--- START ---

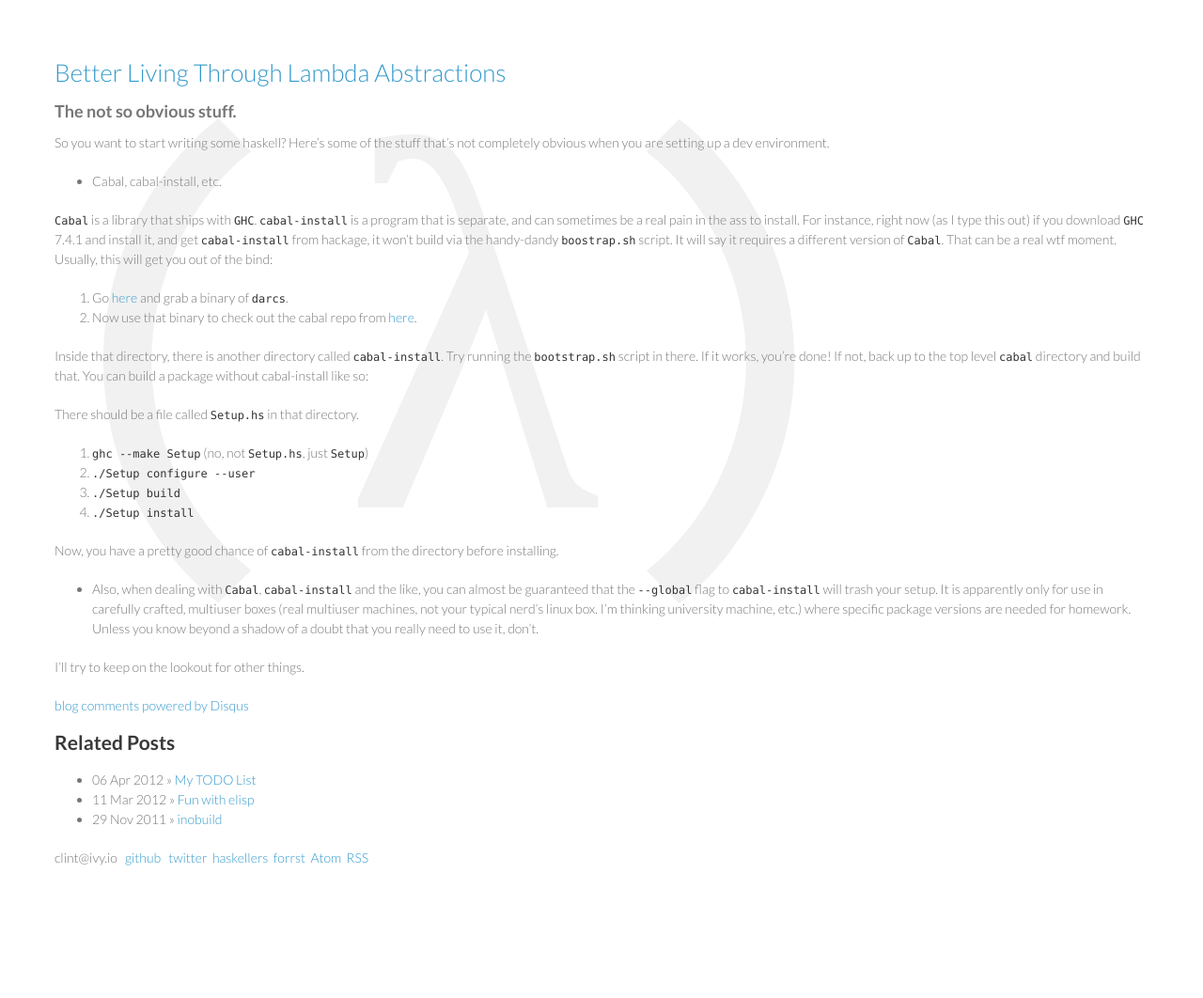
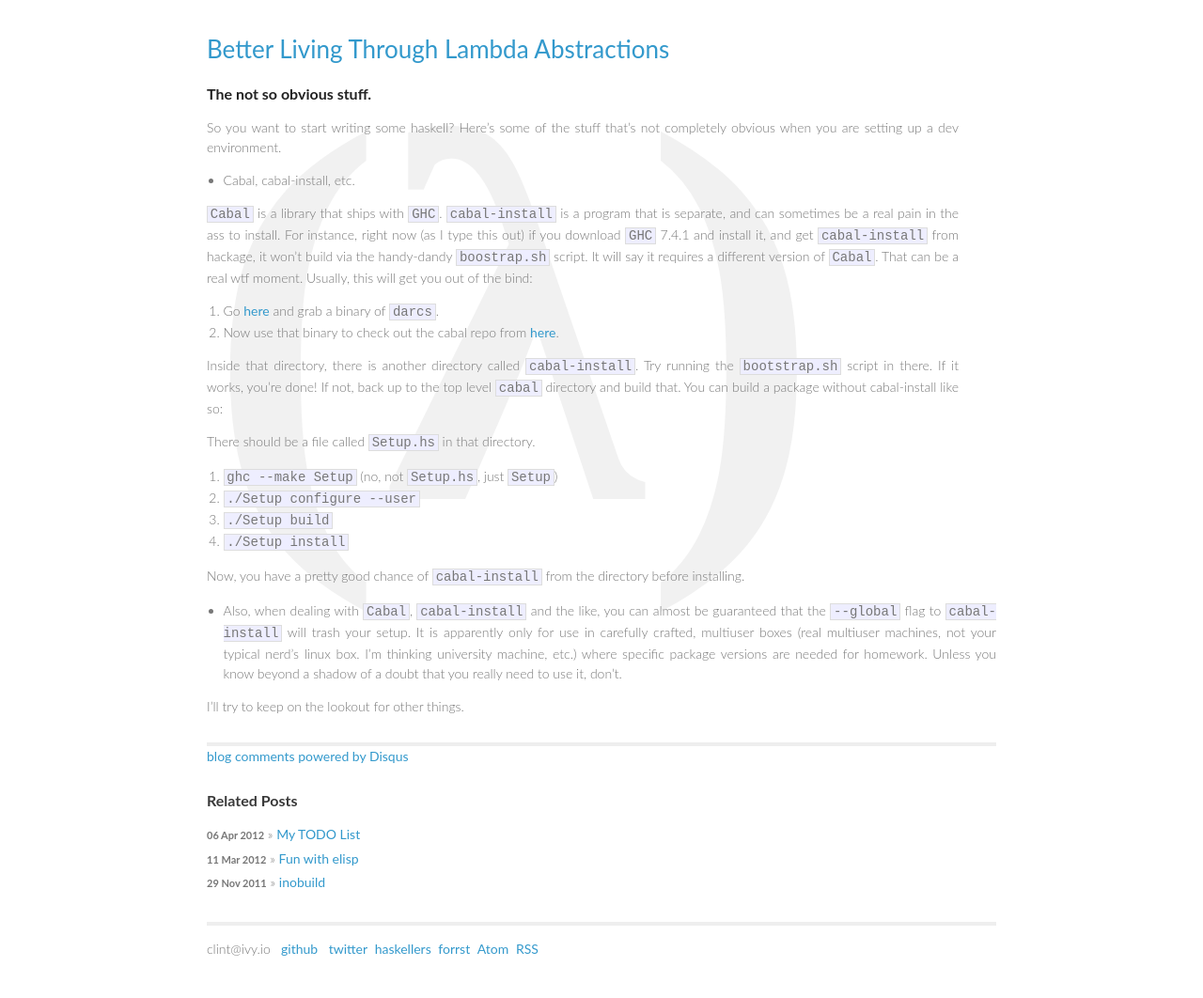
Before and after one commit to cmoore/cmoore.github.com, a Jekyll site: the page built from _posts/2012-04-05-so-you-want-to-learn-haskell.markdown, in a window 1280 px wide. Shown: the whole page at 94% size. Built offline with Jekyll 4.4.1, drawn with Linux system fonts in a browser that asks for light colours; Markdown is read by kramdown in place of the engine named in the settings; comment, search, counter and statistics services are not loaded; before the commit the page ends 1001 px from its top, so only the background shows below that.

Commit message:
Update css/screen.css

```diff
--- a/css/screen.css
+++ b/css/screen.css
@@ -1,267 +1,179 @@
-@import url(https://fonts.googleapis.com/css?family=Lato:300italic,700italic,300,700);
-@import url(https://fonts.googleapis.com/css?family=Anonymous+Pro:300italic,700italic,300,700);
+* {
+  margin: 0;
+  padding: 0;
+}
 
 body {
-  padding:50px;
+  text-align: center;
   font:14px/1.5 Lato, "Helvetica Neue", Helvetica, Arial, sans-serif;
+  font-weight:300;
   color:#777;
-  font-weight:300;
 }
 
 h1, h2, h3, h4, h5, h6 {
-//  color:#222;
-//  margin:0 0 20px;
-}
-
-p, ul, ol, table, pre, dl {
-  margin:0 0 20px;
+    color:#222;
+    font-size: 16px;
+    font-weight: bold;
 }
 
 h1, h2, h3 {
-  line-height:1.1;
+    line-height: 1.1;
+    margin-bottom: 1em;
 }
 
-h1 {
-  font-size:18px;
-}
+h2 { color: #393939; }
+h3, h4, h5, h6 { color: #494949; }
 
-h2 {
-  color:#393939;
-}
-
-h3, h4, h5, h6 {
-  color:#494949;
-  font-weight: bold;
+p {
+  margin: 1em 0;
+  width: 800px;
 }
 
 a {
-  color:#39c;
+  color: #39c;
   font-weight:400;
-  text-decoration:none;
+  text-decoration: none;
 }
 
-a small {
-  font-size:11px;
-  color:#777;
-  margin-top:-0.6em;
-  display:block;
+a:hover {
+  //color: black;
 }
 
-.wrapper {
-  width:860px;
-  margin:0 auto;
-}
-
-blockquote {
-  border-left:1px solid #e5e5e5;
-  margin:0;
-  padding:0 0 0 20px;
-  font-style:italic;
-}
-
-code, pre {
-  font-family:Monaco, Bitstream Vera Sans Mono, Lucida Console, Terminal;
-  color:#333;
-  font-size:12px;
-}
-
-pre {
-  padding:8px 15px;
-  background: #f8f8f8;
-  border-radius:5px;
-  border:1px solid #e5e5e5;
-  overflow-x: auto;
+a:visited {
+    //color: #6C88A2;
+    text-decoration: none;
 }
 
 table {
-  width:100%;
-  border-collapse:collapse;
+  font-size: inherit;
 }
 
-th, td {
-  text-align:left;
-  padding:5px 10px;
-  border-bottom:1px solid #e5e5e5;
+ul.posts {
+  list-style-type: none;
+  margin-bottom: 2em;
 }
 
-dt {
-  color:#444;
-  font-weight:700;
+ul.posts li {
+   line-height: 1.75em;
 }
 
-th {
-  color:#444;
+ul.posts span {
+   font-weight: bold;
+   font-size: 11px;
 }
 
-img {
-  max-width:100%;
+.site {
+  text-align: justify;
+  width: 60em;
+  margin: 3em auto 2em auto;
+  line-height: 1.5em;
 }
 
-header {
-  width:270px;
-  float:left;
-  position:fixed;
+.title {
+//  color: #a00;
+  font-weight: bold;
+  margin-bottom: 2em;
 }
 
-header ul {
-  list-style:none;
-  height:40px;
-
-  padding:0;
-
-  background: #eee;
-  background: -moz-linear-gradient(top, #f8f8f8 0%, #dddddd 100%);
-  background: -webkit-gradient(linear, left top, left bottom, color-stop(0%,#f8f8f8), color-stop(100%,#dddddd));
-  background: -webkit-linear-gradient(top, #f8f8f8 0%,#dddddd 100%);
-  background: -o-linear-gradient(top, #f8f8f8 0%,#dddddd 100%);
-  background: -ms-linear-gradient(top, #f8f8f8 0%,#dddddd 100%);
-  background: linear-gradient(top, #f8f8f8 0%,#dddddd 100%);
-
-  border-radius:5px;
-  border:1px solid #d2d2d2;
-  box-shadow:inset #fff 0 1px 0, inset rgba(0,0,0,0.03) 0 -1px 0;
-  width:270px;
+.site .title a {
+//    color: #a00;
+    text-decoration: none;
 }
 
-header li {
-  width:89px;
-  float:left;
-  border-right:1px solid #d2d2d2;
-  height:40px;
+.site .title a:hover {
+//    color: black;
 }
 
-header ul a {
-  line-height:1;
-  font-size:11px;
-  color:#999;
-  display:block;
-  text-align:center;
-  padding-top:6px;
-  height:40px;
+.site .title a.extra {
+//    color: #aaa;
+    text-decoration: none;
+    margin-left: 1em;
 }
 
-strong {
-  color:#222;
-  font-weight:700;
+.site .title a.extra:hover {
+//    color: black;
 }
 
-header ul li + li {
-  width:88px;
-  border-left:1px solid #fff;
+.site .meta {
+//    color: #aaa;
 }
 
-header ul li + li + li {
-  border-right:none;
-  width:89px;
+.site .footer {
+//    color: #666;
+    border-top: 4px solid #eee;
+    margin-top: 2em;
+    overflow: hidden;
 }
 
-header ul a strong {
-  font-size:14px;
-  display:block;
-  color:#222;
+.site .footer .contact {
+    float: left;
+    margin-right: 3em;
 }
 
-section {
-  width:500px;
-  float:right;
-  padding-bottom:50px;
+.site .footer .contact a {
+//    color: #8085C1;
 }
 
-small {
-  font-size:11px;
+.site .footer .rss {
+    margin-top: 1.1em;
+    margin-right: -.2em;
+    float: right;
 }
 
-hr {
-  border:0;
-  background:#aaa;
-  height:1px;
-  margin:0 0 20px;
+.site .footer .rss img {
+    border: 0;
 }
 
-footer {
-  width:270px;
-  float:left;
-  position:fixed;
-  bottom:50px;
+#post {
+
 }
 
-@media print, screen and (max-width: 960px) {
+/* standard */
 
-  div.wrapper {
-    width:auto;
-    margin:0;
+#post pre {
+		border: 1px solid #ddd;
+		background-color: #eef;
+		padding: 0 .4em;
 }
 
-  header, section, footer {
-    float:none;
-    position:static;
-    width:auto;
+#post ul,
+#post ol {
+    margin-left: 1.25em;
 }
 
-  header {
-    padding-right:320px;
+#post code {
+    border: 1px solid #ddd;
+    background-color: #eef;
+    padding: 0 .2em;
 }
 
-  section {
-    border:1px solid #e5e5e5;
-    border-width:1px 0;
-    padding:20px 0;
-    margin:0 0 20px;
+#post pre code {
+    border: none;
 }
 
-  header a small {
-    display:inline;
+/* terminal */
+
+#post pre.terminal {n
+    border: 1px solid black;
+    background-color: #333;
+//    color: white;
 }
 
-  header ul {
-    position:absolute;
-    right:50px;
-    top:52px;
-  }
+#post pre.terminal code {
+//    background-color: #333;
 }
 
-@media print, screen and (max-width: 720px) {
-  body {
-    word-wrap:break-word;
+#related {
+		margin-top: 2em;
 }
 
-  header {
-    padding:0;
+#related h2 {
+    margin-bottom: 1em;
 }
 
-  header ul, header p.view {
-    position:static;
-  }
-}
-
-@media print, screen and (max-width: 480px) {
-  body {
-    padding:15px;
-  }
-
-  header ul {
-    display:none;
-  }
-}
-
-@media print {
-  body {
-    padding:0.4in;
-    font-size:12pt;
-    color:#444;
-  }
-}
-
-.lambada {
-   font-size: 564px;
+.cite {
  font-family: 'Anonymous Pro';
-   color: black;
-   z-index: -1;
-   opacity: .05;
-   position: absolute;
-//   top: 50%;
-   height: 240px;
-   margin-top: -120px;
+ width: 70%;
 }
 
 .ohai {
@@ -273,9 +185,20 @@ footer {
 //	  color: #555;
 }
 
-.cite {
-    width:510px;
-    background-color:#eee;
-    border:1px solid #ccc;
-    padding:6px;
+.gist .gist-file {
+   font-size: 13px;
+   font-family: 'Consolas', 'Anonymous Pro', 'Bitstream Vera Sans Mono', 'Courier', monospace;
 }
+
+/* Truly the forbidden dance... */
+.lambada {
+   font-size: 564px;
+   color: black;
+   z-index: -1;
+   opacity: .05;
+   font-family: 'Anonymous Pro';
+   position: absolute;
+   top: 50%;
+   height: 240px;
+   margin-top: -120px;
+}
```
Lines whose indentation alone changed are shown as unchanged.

--- END ---

## WHAT IS BEING ASKED
The expected answer is a copy of every line in the entries that holds the word "none".

## WRITTEN ANSWER
-  text-decoration:none;
+  text-decoration: none;
+    text-decoration: none;
+  list-style-type: none;
-  list-style:none;
+    text-decoration: none;
+    text-decoration: none;
-  border-right:none;
-    float:none;
+    border: none;
-    display:none;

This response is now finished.